### WORK ITEM
From the records below, return every line containing the word "config".

### RECORDS SHOWN

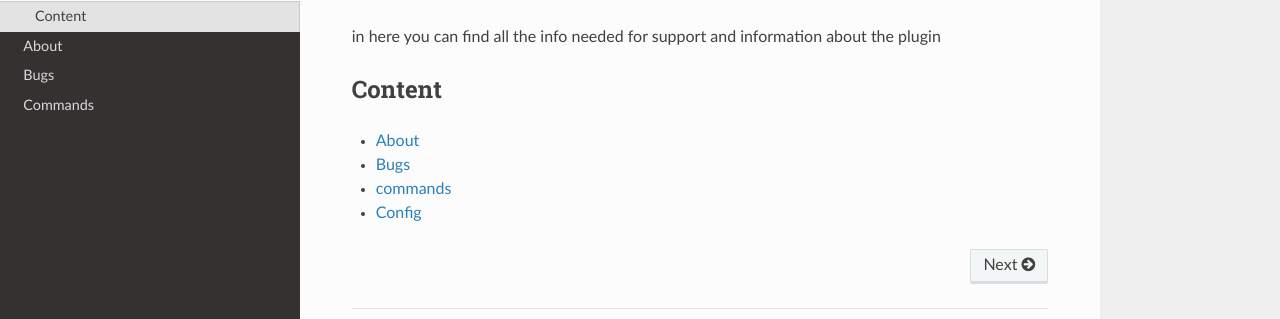
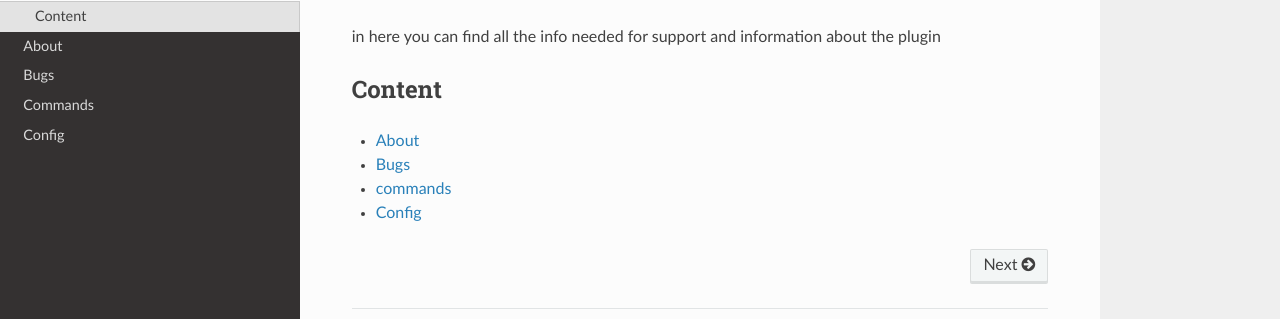
Before and after one commit to xknat/SkinsRestorerDOC, an MkDocs documentation site: the page built from docs/index.md, in a window 1280 px wide. Shown: the part 135-454 px from the top of the page. Built offline with MkDocs 1.6.1, drawn with Linux system fonts in a browser that asks for light colours; nearby versions of some CDN libraries; old or Windows-style settings are respelled for this version of MkDocs.

Commit message:
add config doc to the index :)

```diff
--- a/mkdocs.yml
+++ b/mkdocs.yml
@@ -5,5 +5,6 @@ pages:
 - About: about.md
 - Bugs: bugs.md
 - Commands: commands.md
+- Config: config.md
 
 theme: readthedocs
```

### ANSWER BELOW
add config doc to the index :)
+- Config: config.md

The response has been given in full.